» **Work to be completed**
Give the number of lines that contain "ipynb" in the listing, and write nothing else.

» **Given entries**
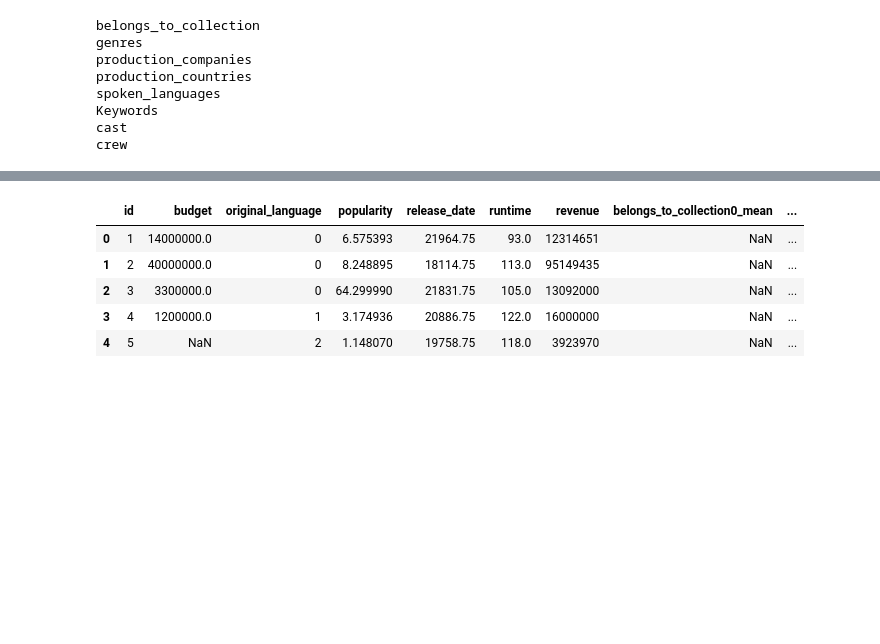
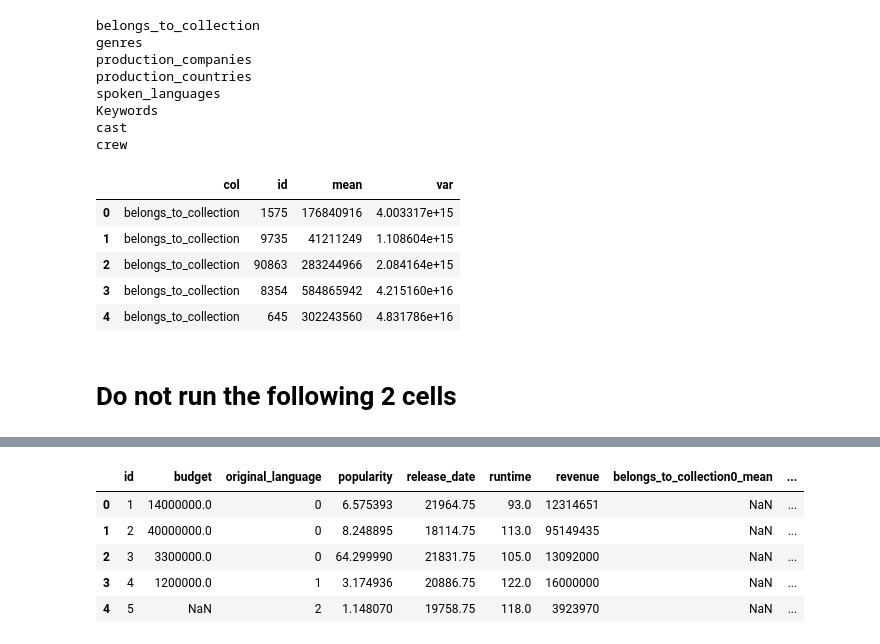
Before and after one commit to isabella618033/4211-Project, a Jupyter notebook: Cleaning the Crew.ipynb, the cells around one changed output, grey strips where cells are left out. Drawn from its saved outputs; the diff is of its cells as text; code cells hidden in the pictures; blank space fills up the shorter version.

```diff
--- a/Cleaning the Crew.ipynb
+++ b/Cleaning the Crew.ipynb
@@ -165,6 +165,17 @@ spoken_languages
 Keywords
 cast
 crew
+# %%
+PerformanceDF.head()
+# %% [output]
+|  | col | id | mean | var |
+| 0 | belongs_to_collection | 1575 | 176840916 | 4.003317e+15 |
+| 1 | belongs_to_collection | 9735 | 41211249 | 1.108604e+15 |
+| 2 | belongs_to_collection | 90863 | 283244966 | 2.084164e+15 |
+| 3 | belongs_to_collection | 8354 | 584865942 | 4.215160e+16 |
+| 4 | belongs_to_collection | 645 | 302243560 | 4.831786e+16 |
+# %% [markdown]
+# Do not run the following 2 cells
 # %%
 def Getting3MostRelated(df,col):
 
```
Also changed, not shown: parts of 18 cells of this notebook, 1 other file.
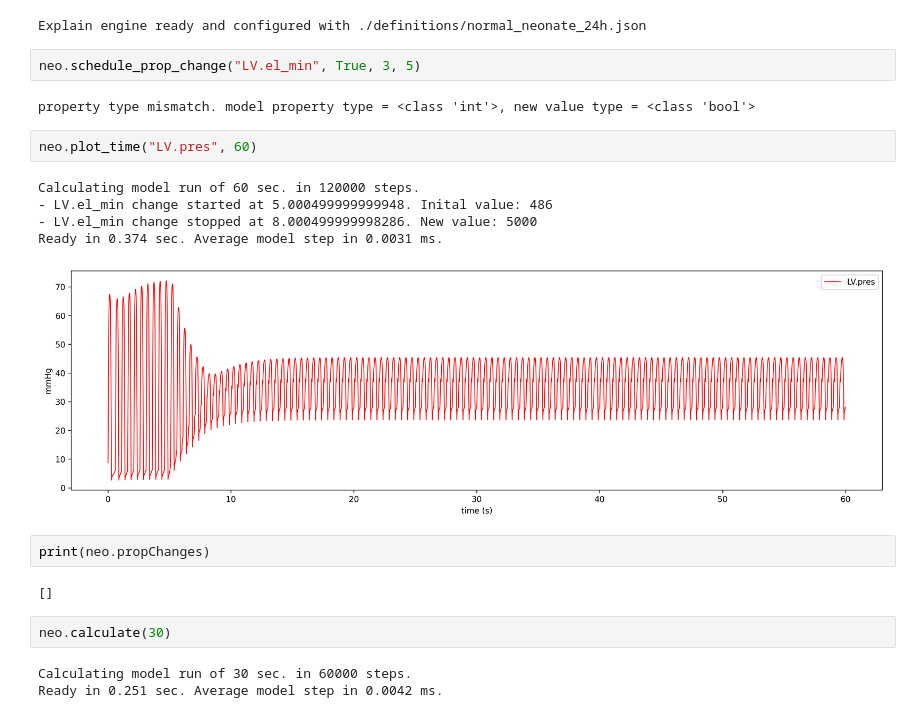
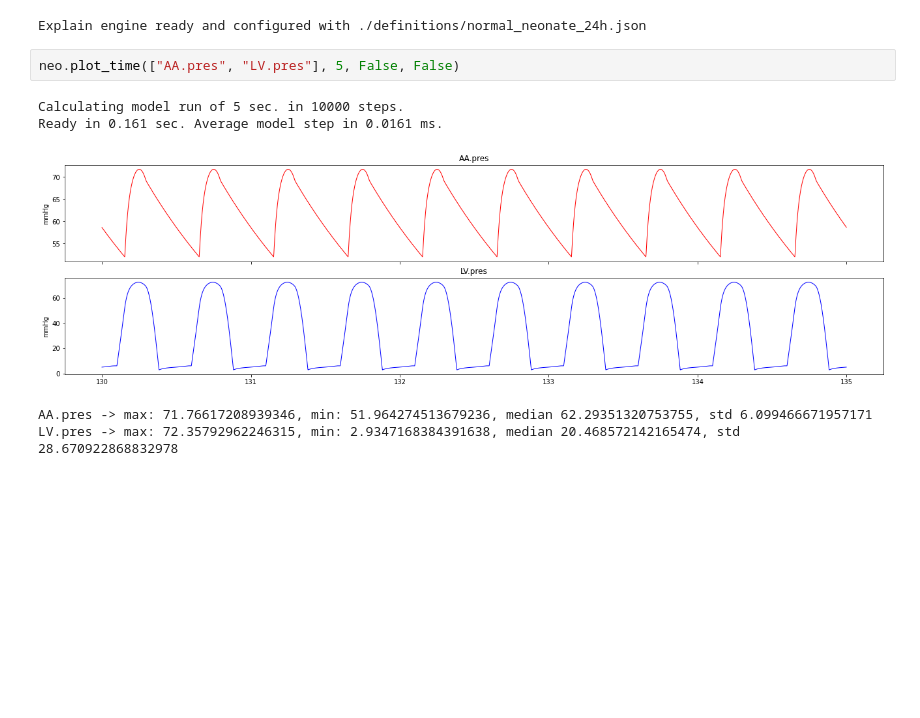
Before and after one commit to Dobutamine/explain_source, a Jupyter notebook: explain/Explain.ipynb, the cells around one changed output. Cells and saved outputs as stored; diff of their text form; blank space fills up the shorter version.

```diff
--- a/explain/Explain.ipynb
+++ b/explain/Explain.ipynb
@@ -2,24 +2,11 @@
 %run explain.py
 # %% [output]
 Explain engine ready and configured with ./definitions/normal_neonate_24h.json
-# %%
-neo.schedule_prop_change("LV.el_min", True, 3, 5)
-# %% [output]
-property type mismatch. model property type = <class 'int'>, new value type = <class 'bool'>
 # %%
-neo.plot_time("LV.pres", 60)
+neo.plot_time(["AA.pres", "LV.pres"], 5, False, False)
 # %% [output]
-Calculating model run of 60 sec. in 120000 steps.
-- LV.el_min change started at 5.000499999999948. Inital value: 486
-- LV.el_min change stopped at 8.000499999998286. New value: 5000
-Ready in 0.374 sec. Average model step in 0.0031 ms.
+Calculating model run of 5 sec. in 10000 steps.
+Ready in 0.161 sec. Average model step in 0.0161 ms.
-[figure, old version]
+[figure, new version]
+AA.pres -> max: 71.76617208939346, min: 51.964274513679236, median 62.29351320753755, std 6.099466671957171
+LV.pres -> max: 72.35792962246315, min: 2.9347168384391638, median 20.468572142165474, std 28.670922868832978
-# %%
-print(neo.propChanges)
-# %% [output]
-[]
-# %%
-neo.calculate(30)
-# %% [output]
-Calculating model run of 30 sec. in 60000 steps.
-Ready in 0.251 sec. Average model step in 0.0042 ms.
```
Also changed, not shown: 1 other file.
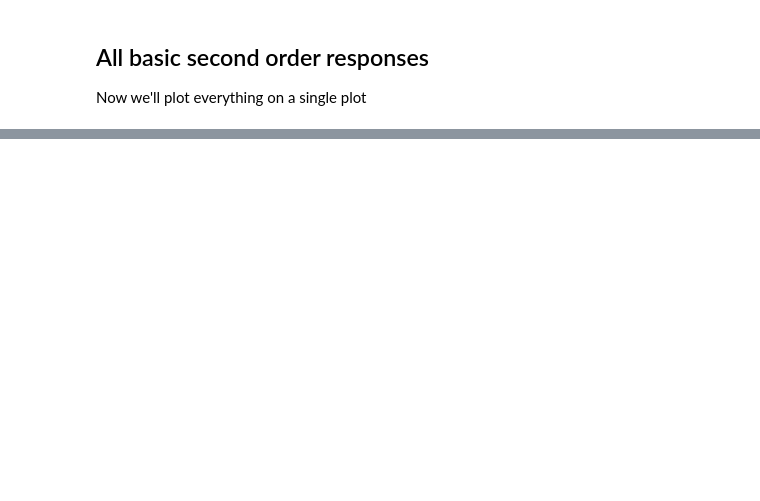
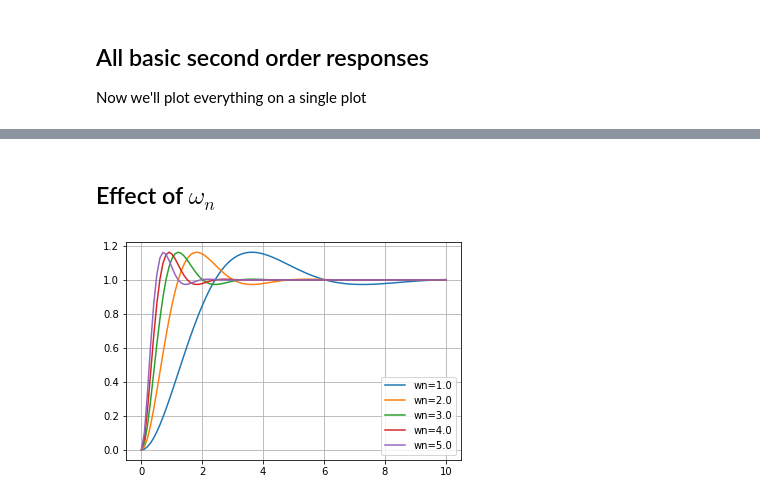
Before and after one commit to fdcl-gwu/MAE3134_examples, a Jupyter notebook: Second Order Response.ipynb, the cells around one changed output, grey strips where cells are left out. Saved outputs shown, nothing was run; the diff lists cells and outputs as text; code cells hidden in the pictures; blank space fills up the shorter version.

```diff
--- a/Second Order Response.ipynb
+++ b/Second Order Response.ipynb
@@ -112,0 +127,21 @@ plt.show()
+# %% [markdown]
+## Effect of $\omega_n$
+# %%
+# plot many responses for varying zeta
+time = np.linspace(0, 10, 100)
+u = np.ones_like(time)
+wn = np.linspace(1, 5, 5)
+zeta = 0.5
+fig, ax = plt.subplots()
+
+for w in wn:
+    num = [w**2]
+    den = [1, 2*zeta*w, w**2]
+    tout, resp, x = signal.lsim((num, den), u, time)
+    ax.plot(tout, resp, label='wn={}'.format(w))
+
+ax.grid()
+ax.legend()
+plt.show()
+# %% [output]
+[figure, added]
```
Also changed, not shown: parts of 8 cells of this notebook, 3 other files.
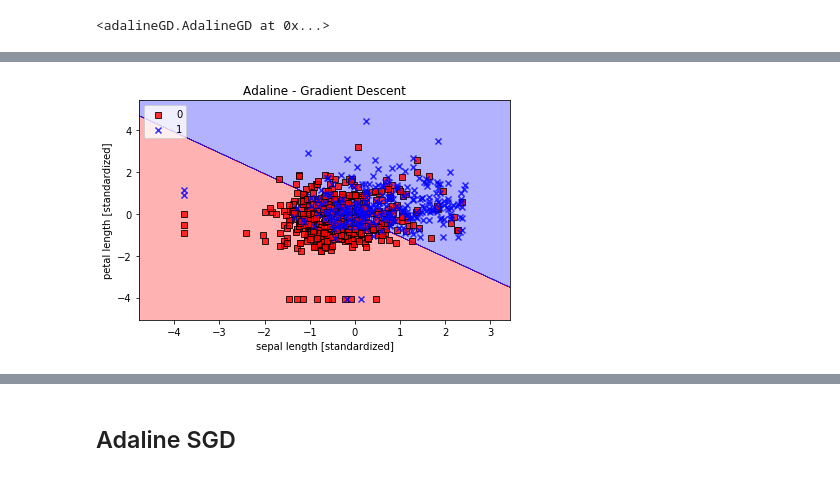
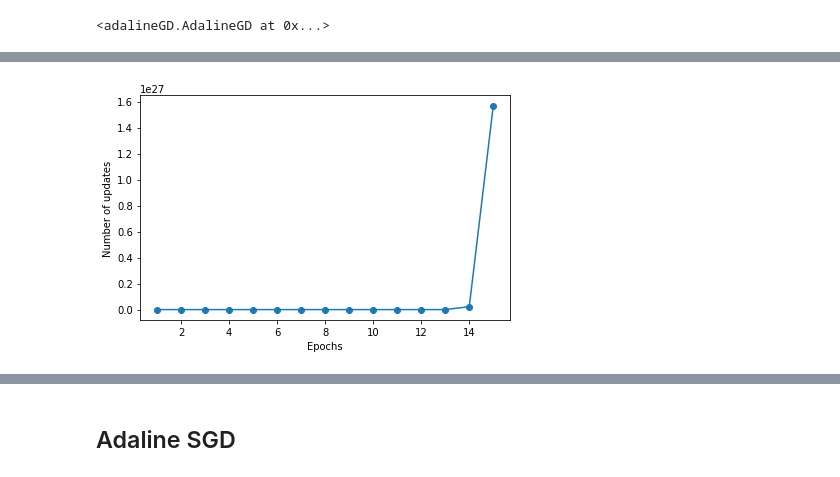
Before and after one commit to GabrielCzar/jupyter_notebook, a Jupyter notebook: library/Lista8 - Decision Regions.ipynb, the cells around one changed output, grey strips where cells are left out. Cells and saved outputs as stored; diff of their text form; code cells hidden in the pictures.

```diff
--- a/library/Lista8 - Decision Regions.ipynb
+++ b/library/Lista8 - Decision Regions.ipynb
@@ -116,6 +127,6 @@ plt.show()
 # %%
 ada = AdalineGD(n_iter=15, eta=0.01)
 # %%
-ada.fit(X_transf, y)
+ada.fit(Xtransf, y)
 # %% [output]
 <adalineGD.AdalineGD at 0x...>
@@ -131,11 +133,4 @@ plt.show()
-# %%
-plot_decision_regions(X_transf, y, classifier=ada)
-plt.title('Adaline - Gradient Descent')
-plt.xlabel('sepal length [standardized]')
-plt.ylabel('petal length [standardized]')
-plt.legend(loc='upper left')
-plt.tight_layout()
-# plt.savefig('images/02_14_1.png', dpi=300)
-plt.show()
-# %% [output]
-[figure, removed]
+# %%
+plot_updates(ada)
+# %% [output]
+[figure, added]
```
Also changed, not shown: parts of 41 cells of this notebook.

» **Result below**
12